""Grow It! Make it! Give it!"" urge the energetic authors (Home Made in the Kitchen), who do, indeed, grow tropical fruit indoors (in Chicago of all places), bake poundcakes stuffed with cherries they have dried themselves and make it a habit to give gifts of homemade preserves, bath oil and potpourri. The book has five information-packed sections: The Kitchen Garden (meaning in or near the kitchen: Bluestein and Morissey have only a small city terrace for a ""backyard"" plot); Preserving, Pickling and Drying; Condiments; Baking; and The Kitchen Apothecary. Want to know how to plant a perfect windowsill herb garden, make Old Fashioned Strawberry Preserves or whip up some Almond Cornmeal Soap? The authors update and simplify traditional procedures and recipes, and they offer treats of more trendy fare, such as Focaccia (made with herbs grown at home) and Roasted Red Pepper Catsup. Among the non-edible preparations presented are Sweet Ginger Bath Salts and a Sore Muscle Soak (made with Epsom salt, sea salt and eucalyptus oil). Lots of practical advice, over 100 recipes and the authors' enthusiasm for their projects make this an absorbing and useful book--especially near the holidays. (Oct.)

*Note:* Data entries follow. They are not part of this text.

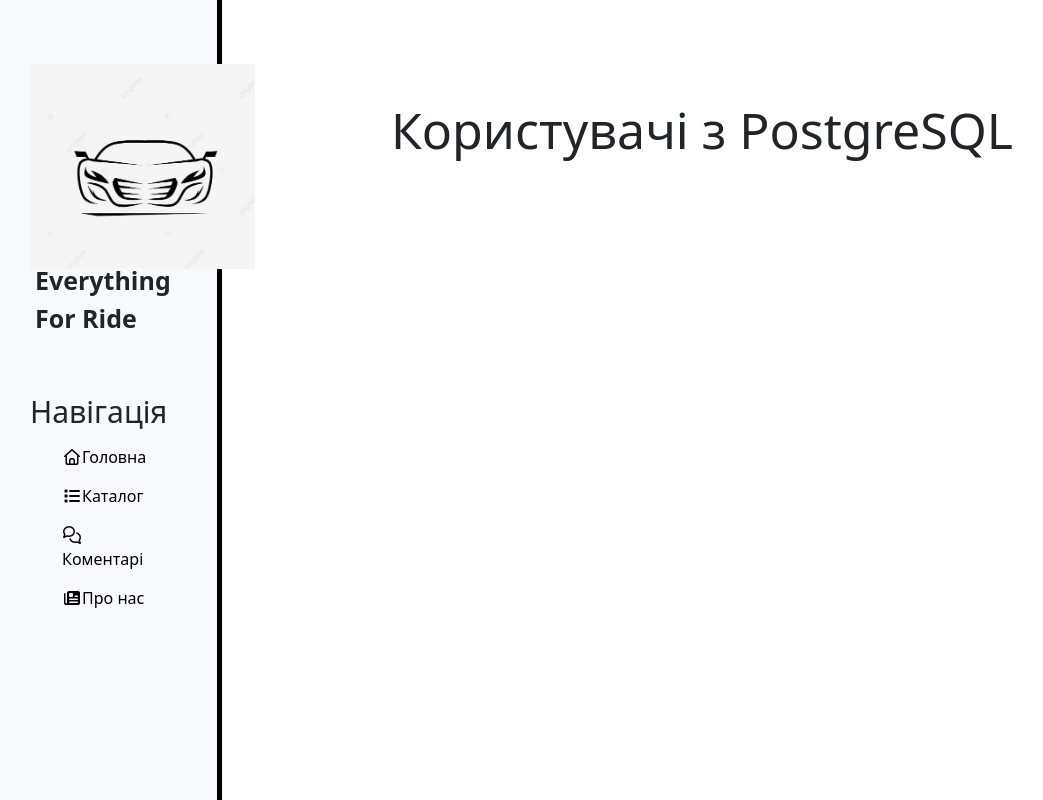
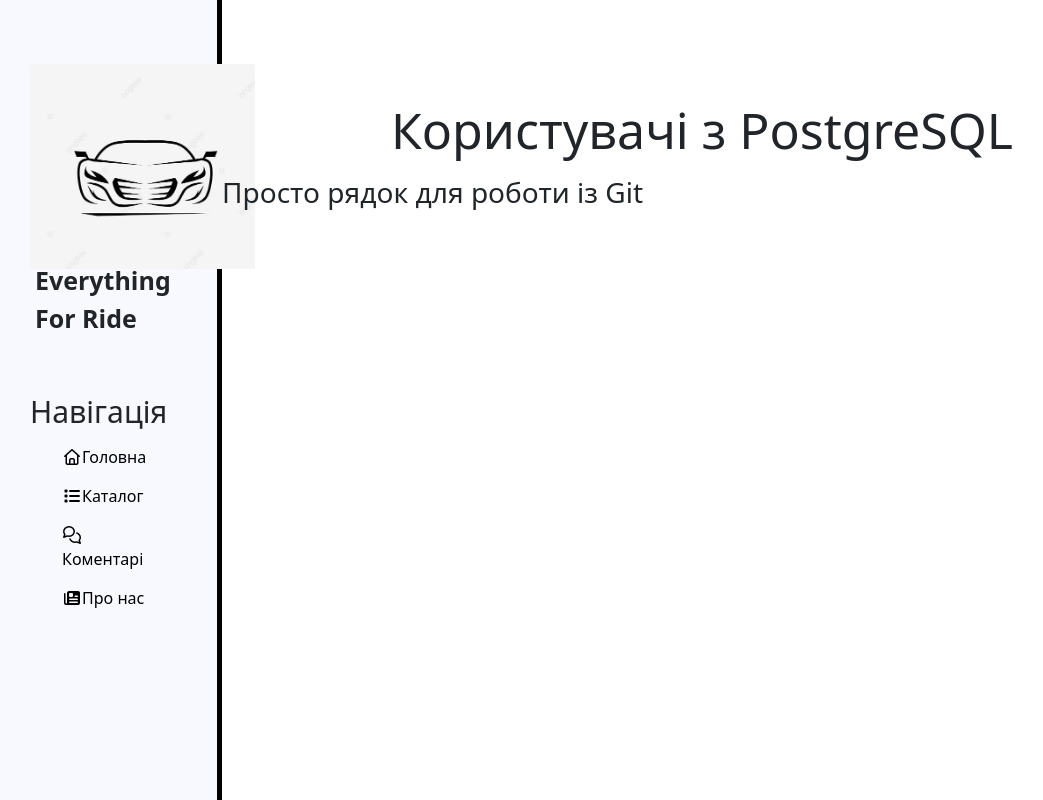
Before and after one commit to zemkodenus-source/Proba, a Django app: page /users/users_list in a window 1280 px wide. Shown: the whole page, without its empty margins (34-1077 px from the left). Run offline with Django 5.2, Linux system fonts and the light colour scheme; some libraries are stand-ins or nearby versions.

Commit message:
micro update in file --djs/users/templates/users/users_list.html--

```diff
--- a/djs/users/templates/users/users_list.html
+++ b/djs/users/templates/users/users_list.html
@@ -25,4 +25,5 @@
         {% endfor %}
     </ul>
 </div>
+<h3>Просто рядок для роботи із Git</h3>
 {% endblock %}
```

Reviewed on: 09/29/1997 Release date: 10/01/1997 Genre: Nonfiction
During the Covid-19 crisis, Publishers Weekly is providing free digital access to our magazine, archive, and website. To receive the access to the latest issue delivered to your inbox free each week, enter your email below.